But when Nina Jones (aka-US Gymnastics Dictator), makes plans for Karen and teammate Stevie to train at a gymnastics camp for a month—the same camp where Jordan coaches—romantic summer interludes replace their fears of being apart.

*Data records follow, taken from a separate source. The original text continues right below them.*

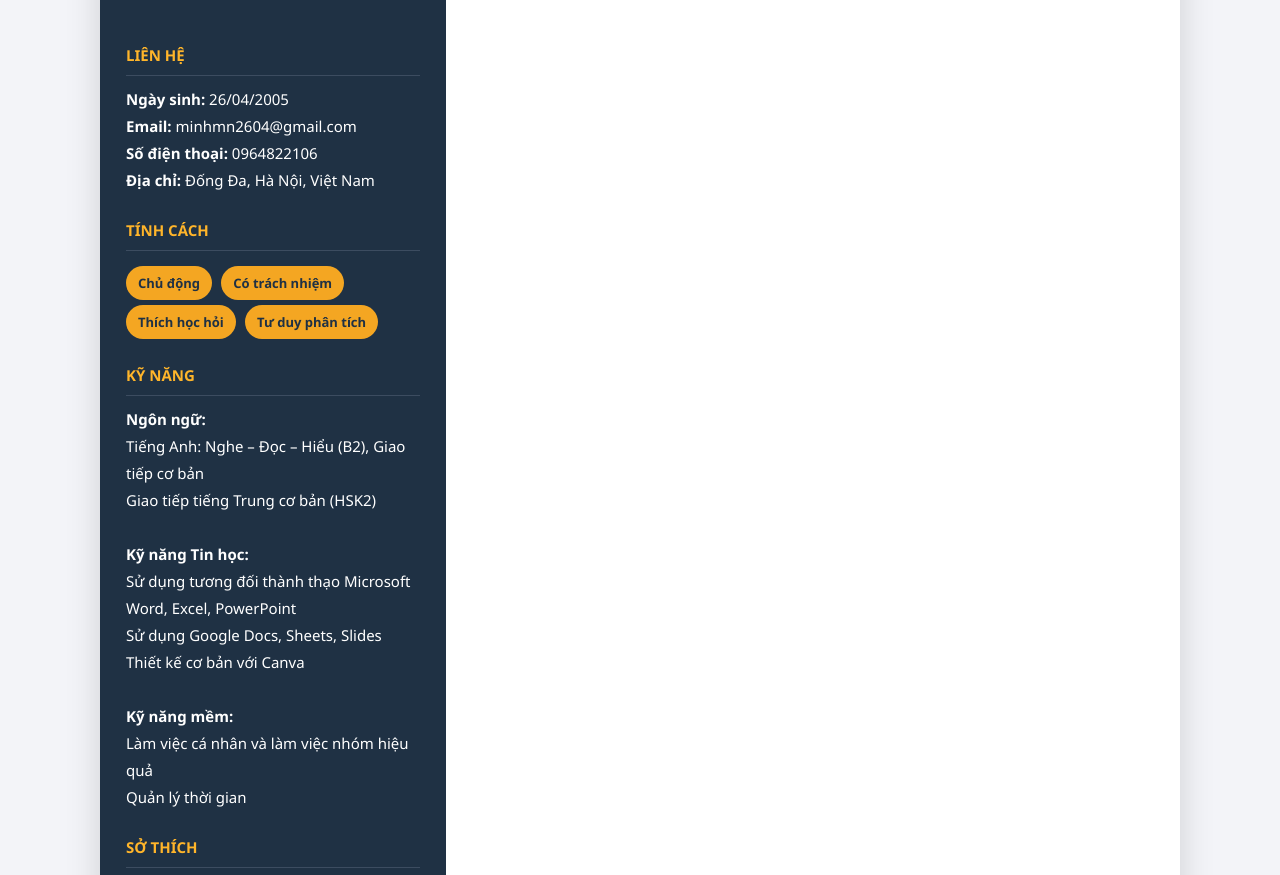
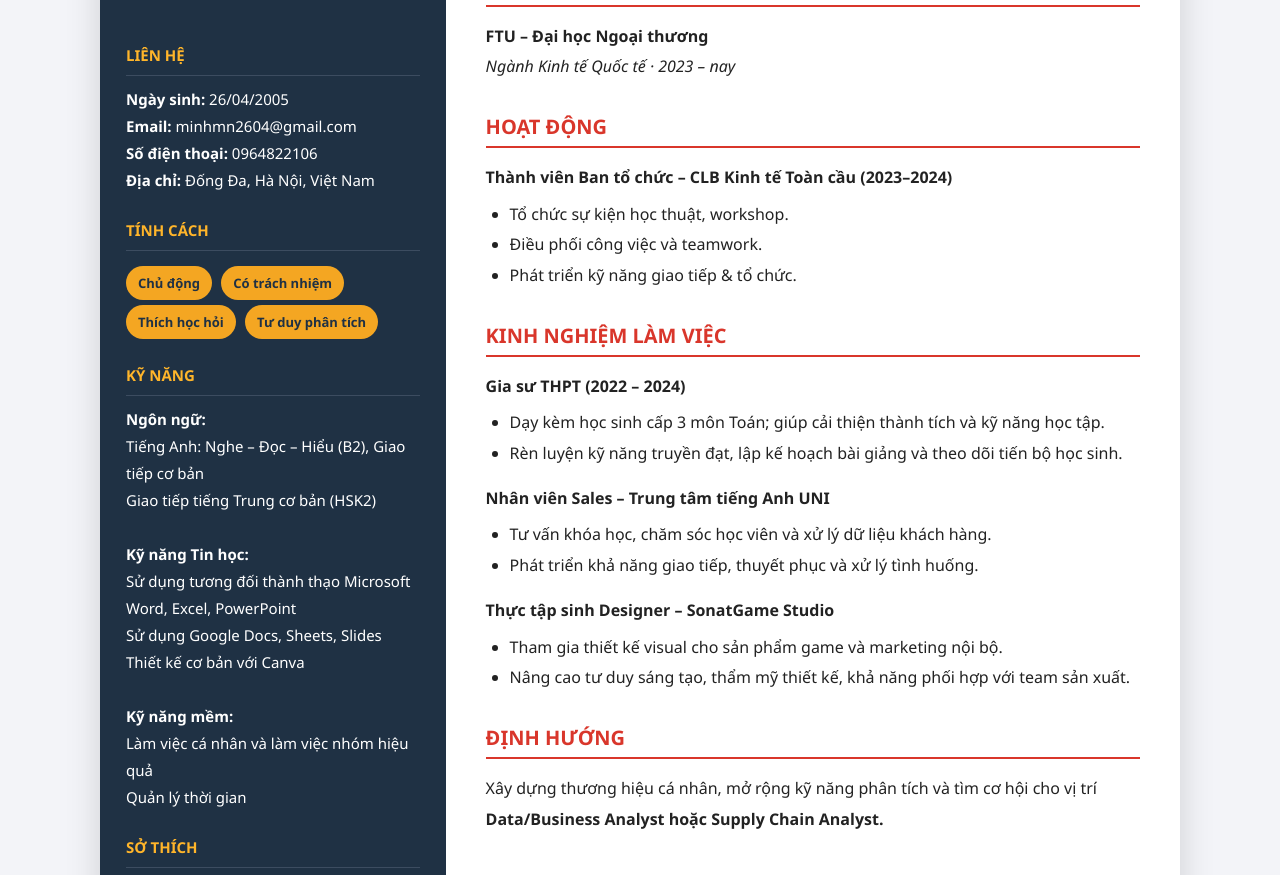
Before and after one commit to k622311410117-mnm/Mai-Nhat-Minh, a plain HTML site: page index.html in a window 1280 px wide. Shown: the part 303-1178 px from the top of the page. Drawn offline with Linux system fonts and the light colour scheme.

Commit message:
Update index.html

```diff
--- a/index.html
+++ b/index.html
@@ -2,7 +2,7 @@
 <html lang="vi">
 <head>
     <meta charset="UTF-8">
-    <title>Mai Nhật Minh - Portfolio</title>
+    <title>Mai Nhat Minh - Portfolio</title>
     <meta name="viewport" content="width=device-width, initial-scale=1.0">
     <style>
         *{box-sizing:border-box;margin:0;padding:0}
@@ -230,7 +230,57 @@
                     Mình là sinh viên ngành <b>Kinh tế Quốc tế</b> tại FTU, yêu thích <b>data analysis,
                     logistics và supply chain</b>. Hiện đang học Excel, SQL, Python & Power BI để phân tích
                     dữ liệu và hỗ trợ ra quyết định kinh doanh. Mục tiêu phát triển theo định hướng
-                    <b>Business/Data Analyst trong lĩnh vực vận hành, chuỗi cnhân, mở rộng kỹ năng phân tích và tìm cơ hội
+                    <b>Business/Data Analyst trong lĩnh vực vận hành, chuỗi cung ứng hoặc thương mại quốc tế.</b>
+                </p>
+            </section>
+
+            <section class="section">
+                <div class="section-title">Học vấn</div>
+                <div class="section-line"></div>
+                <p><b>FTU – Đại học Ngoại thương</b><br>
+                <i>Ngành Kinh tế Quốc tế · 2023 – nay</i></p>
+            </section>
+
+            <section class="section">
+                <div class="section-title">Hoạt động</div>
+                <div class="section-line"></div>
+                <p><b>Thành viên Ban tổ chức – CLB Kinh tế Toàn cầu (2023–2024)</b></p>
+                <ul>
+                    <li>Tổ chức sự kiện học thuật, workshop.</li>
+                    <li>Điều phối công việc và teamwork.</li>
+                    <li>Phát triển kỹ năng giao tiếp & tổ chức.</li>
+                </ul>
+            </section>
+
+            <!-- WORK EXPERIENCE -->
+            <section class="section">
+                <div class="section-title">Kinh nghiệm làm việc</div>
+                <div class="section-line"></div>
+
+                <p><b>Gia sư THPT (2022 – 2024)</b></p>
+                <ul>
+                    <li>Dạy kèm học sinh cấp 3 môn Toán; giúp cải thiện thành tích và kỹ năng học tập.</li>
+                    <li>Rèn luyện kỹ năng truyền đạt, lập kế hoạch bài giảng và theo dõi tiến bộ học sinh.</li>
+                </ul>
+
+                <p style="margin-top:15px;"><b>Nhân viên Sales – Trung tâm tiếng Anh UNI</b></p>
+                <ul>
+                    <li>Tư vấn khóa học, chăm sóc học viên và xử lý dữ liệu khách hàng.</li>
+                    <li>Phát triển khả năng giao tiếp, thuyết phục và xử lý tình huống.</li>
+                </ul>
+
+                <p style="margin-top:15px;"><b>Thực tập sinh Designer – SonatGame Studio</b></p>
+                <ul>
+                    <li>Tham gia thiết kế visual cho sản phẩm game và marketing nội bộ.</li>
+                    <li>Nâng cao tư duy sáng tạo, thẩm mỹ thiết kế, khả năng phối hợp với team sản xuất.</li>
+                </ul>
+            </section>
+
+            <section class="section">
+                <div class="section-title">Định hướng</div>
+                <div class="section-line"></div>
+                <p>
+                    Xây dựng thương hiệu cá nhân, mở rộng kỹ năng phân tích và tìm cơ hội
                     cho vị trí <b>Data/Business Analyst hoặc Supply Chain Analyst.</b>
                 </p>
             </section>
```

Both Jordan and Karen know that when fall comes, some very tough decisions will have to be made, but for now, it’s stolen kisses, racing hearts, and whispered words.

Out now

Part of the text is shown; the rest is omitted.